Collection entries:
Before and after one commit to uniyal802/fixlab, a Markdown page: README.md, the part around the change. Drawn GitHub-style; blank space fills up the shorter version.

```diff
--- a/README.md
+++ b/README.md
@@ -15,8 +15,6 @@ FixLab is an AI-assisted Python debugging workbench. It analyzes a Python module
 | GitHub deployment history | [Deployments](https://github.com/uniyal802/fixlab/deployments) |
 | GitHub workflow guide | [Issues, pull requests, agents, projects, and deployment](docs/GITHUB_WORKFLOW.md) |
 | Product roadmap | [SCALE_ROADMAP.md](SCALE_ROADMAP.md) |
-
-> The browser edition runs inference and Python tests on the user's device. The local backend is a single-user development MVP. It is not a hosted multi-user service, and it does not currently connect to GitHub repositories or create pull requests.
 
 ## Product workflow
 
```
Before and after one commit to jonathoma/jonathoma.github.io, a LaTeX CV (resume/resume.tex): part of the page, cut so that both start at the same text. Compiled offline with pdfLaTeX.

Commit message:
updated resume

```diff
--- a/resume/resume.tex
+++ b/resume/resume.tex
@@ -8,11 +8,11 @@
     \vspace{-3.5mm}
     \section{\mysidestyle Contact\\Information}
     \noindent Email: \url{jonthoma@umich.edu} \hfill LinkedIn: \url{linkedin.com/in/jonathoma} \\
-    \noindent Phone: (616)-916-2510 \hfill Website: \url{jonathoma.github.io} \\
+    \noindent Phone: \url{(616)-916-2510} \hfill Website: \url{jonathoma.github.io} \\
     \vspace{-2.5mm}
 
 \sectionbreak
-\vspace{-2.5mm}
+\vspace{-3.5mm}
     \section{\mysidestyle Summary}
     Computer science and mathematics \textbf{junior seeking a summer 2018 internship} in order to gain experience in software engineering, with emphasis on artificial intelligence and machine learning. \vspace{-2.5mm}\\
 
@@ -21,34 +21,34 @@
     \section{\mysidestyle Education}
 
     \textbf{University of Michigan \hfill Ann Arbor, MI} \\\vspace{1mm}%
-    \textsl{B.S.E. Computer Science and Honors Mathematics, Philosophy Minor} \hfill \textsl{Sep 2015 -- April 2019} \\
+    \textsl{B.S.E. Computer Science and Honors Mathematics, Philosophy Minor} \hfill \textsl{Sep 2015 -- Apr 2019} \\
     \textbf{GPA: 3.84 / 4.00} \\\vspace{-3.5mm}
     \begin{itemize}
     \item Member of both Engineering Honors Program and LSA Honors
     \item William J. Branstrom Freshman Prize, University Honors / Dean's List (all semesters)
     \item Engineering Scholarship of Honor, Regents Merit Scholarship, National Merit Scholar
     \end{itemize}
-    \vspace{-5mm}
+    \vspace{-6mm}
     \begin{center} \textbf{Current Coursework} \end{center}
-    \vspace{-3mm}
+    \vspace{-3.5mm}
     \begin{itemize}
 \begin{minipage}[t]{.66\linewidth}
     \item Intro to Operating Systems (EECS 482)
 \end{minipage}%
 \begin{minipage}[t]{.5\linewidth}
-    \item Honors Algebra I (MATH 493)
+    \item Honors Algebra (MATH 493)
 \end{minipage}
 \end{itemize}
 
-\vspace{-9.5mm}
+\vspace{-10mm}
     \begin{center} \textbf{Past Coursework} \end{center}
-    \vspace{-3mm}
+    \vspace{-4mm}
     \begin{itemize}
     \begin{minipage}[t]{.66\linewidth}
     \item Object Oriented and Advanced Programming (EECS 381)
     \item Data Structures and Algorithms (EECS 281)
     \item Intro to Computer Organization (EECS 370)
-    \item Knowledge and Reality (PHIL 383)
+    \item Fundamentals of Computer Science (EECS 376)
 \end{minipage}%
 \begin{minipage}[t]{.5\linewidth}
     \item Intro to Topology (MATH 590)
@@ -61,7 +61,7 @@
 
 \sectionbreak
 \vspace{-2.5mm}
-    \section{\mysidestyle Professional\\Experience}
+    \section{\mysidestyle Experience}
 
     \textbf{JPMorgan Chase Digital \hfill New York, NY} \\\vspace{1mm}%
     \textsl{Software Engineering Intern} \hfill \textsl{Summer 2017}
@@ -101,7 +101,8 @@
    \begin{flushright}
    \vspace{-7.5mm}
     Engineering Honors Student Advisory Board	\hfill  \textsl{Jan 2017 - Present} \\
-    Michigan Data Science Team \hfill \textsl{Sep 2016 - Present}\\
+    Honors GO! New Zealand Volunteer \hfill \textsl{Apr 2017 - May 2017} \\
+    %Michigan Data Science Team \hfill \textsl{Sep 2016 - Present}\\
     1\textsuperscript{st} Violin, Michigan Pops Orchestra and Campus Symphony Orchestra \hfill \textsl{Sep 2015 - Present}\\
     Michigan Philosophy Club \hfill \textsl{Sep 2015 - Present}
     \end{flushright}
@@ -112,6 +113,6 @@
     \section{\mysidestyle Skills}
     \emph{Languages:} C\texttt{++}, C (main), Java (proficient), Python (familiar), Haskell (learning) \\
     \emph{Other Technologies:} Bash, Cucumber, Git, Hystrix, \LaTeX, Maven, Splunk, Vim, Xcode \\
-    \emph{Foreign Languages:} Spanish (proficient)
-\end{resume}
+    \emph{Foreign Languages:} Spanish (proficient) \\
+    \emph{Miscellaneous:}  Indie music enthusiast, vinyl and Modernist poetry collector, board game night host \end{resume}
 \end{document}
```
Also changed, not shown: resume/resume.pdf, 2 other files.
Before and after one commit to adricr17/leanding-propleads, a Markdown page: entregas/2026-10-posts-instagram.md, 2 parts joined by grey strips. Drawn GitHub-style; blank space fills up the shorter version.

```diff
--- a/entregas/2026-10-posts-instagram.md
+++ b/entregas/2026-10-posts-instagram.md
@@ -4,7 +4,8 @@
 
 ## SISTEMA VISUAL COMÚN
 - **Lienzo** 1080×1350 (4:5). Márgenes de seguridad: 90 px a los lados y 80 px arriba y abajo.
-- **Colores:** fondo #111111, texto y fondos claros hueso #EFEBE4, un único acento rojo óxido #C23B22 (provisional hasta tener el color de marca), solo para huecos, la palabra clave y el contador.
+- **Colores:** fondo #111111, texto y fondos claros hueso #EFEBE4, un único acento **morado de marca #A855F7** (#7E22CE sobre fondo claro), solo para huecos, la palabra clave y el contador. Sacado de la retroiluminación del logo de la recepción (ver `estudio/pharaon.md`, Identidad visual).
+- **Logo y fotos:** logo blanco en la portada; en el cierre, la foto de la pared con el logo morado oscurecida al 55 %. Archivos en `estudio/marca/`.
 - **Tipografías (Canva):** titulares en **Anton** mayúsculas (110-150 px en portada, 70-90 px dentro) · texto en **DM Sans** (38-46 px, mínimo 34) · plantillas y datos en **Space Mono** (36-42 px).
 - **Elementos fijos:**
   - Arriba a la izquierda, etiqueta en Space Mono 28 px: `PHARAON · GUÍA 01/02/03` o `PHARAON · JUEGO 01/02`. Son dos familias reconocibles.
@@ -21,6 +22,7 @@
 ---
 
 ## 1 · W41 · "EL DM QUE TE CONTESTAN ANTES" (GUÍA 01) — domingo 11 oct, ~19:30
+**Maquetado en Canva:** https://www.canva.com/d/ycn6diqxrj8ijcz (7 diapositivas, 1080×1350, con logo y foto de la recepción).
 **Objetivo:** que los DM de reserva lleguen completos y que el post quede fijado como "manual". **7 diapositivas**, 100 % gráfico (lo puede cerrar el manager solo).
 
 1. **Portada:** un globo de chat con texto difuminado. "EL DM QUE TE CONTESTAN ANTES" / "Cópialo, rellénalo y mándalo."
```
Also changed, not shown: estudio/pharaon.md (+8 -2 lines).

### Description of the task
Every entry should be reproduced exactly, with no part omitted.

### Output
Before and after one commit to uniyal802/fixlab, a Markdown page: README.md, the part around the change. Drawn GitHub-style; blank space fills up the shorter version.

```diff
--- a/README.md
+++ b/README.md
@@ -15,8 +15,6 @@ FixLab is an AI-assisted Python debugging workbench. It analyzes a Python module
 | GitHub deployment history | [Deployments](https://github.com/uniyal802/fixlab/deployments) |
 | GitHub workflow guide | [Issues, pull requests, agents, projects, and deployment](docs/GITHUB_WORKFLOW.md) |
 | Product roadmap | [SCALE_ROADMAP.md](SCALE_ROADMAP.md) |
-
-> The browser edition runs inference and Python tests on the user's device. The local backend is a single-user development MVP. It is not a hosted multi-user service, and it does not currently connect to GitHub repositories or create pull requests.
 
 ## Product workflow
 
```
Before and after one commit to jonathoma/jonathoma.github.io, a LaTeX CV (resume/resume.tex): part of the page, cut so that both start at the same text. Compiled offline with pdfLaTeX.

Commit message:
updated resume

```diff
--- a/resume/resume.tex
+++ b/resume/resume.tex
@@ -8,11 +8,11 @@
     \vspace{-3.5mm}
     \section{\mysidestyle Contact\\Information}
     \noindent Email: \url{jonthoma@umich.edu} \hfill LinkedIn: \url{linkedin.com/in/jonathoma} \\
-    \noindent Phone: (616)-916-2510 \hfill Website: \url{jonathoma.github.io} \\
+    \noindent Phone: \url{(616)-916-2510} \hfill Website: \url{jonathoma.github.io} \\
     \vspace{-2.5mm}
 
 \sectionbreak
-\vspace{-2.5mm}
+\vspace{-3.5mm}
     \section{\mysidestyle Summary}
     Computer science and mathematics \textbf{junior seeking a summer 2018 internship} in order to gain experience in software engineering, with emphasis on artificial intelligence and machine learning. \vspace{-2.5mm}\\
 
@@ -21,34 +21,34 @@
     \section{\mysidestyle Education}
 
     \textbf{University of Michigan \hfill Ann Arbor, MI} \\\vspace{1mm}%
-    \textsl{B.S.E. Computer Science and Honors Mathematics, Philosophy Minor} \hfill \textsl{Sep 2015 -- April 2019} \\
+    \textsl{B.S.E. Computer Science and Honors Mathematics, Philosophy Minor} \hfill \textsl{Sep 2015 -- Apr 2019} \\
     \textbf{GPA: 3.84 / 4.00} \\\vspace{-3.5mm}
     \begin{itemize}
     \item Member of both Engineering Honors Program and LSA Honors
     \item William J. Branstrom Freshman Prize, University Honors / Dean's List (all semesters)
     \item Engineering Scholarship of Honor, Regents Merit Scholarship, National Merit Scholar
     \end{itemize}
-    \vspace{-5mm}
+    \vspace{-6mm}
     \begin{center} \textbf{Current Coursework} \end{center}
-    \vspace{-3mm}
+    \vspace{-3.5mm}
     \begin{itemize}
 \begin{minipage}[t]{.66\linewidth}
     \item Intro to Operating Systems (EECS 482)
 \end{minipage}%
 \begin{minipage}[t]{.5\linewidth}
-    \item Honors Algebra I (MATH 493)
+    \item Honors Algebra (MATH 493)
 \end{minipage}
 \end{itemize}
 
-\vspace{-9.5mm}
+\vspace{-10mm}
     \begin{center} \textbf{Past Coursework} \end{center}
-    \vspace{-3mm}
+    \vspace{-4mm}
     \begin{itemize}
     \begin{minipage}[t]{.66\linewidth}
     \item Object Oriented and Advanced Programming (EECS 381)
     \item Data Structures and Algorithms (EECS 281)
     \item Intro to Computer Organization (EECS 370)
-    \item Knowledge and Reality (PHIL 383)
+    \item Fundamentals of Computer Science (EECS 376)
 \end{minipage}%
 \begin{minipage}[t]{.5\linewidth}
     \item Intro to Topology (MATH 590)
@@ -61,7 +61,7 @@
 
 \sectionbreak
 \vspace{-2.5mm}
-    \section{\mysidestyle Professional\\Experience}
+    \section{\mysidestyle Experience}
 
     \textbf{JPMorgan Chase Digital \hfill New York, NY} \\\vspace{1mm}%
     \textsl{Software Engineering Intern} \hfill \textsl{Summer 2017}
@@ -101,7 +101,8 @@
    \begin{flushright}
    \vspace{-7.5mm}
     Engineering Honors Student Advisory Board	\hfill  \textsl{Jan 2017 - Present} \\
-    Michigan Data Science Team \hfill \textsl{Sep 2016 - Present}\\
+    Honors GO! New Zealand Volunteer \hfill \textsl{Apr 2017 - May 2017} \\
+    %Michigan Data Science Team \hfill \textsl{Sep 2016 - Present}\\
     1\textsuperscript{st} Violin, Michigan Pops Orchestra and Campus Symphony Orchestra \hfill \textsl{Sep 2015 - Present}\\
     Michigan Philosophy Club \hfill \textsl{Sep 2015 - Present}
     \end{flushright}
@@ -112,6 +113,6 @@
     \section{\mysidestyle Skills}
     \emph{Languages:} C\texttt{++}, C (main), Java (proficient), Python (familiar), Haskell (learning) \\
     \emph{Other Technologies:} Bash, Cucumber, Git, Hystrix, \LaTeX, Maven, Splunk, Vim, Xcode \\
-    \emph{Foreign Languages:} Spanish (proficient)
-\end{resume}
+    \emph{Foreign Languages:} Spanish (proficient) \\
+    \emph{Miscellaneous:}  Indie music enthusiast, vinyl and Modernist poetry collector, board game night host \end{resume}
 \end{document}
```
Also changed, not shown: resume/resume.pdf, 2 other files.
Before and after one commit to adricr17/leanding-propleads, a Markdown page: entregas/2026-10-posts-instagram.md, 2 parts joined by grey strips. Drawn GitHub-style; blank space fills up the shorter version.

```diff
--- a/entregas/2026-10-posts-instagram.md
+++ b/entregas/2026-10-posts-instagram.md
@@ -4,7 +4,8 @@
 
 ## SISTEMA VISUAL COMÚN
 - **Lienzo** 1080×1350 (4:5). Márgenes de seguridad: 90 px a los lados y 80 px arriba y abajo.
-- **Colores:** fondo #111111, texto y fondos claros hueso #EFEBE4, un único acento rojo óxido #C23B22 (provisional hasta tener el color de marca), solo para huecos, la palabra clave y el contador.
+- **Colores:** fondo #111111, texto y fondos claros hueso #EFEBE4, un único acento **morado de marca #A855F7** (#7E22CE sobre fondo claro), solo para huecos, la palabra clave y el contador. Sacado de la retroiluminación del logo de la recepción (ver `estudio/pharaon.md`, Identidad visual).
+- **Logo y fotos:** logo blanco en la portada; en el cierre, la foto de la pared con el logo morado oscurecida al 55 %. Archivos en `estudio/marca/`.
 - **Tipografías (Canva):** titulares en **Anton** mayúsculas (110-150 px en portada, 70-90 px dentro) · texto en **DM Sans** (38-46 px, mínimo 34) · plantillas y datos en **Space Mono** (36-42 px).
 - **Elementos fijos:**
   - Arriba a la izquierda, etiqueta en Space Mono 28 px: `PHARAON · GUÍA 01/02/03` o `PHARAON · JUEGO 01/02`. Son dos familias reconocibles.
@@ -21,6 +22,7 @@
 ---
 
 ## 1 · W41 · "EL DM QUE TE CONTESTAN ANTES" (GUÍA 01) — domingo 11 oct, ~19:30
+**Maquetado en Canva:** https://www.canva.com/d/ycn6diqxrj8ijcz (7 diapositivas, 1080×1350, con logo y foto de la recepción).
 **Objetivo:** que los DM de reserva lleguen completos y que el post quede fijado como "manual". **7 diapositivas**, 100 % gráfico (lo puede cerrar el manager solo).
 
 1. **Portada:** un globo de chat con texto difuminado. "EL DM QUE TE CONTESTAN ANTES" / "Cópialo, rellénalo y mándalo."
```
Also changed, not shown: estudio/pharaon.md (+8 -2 lines).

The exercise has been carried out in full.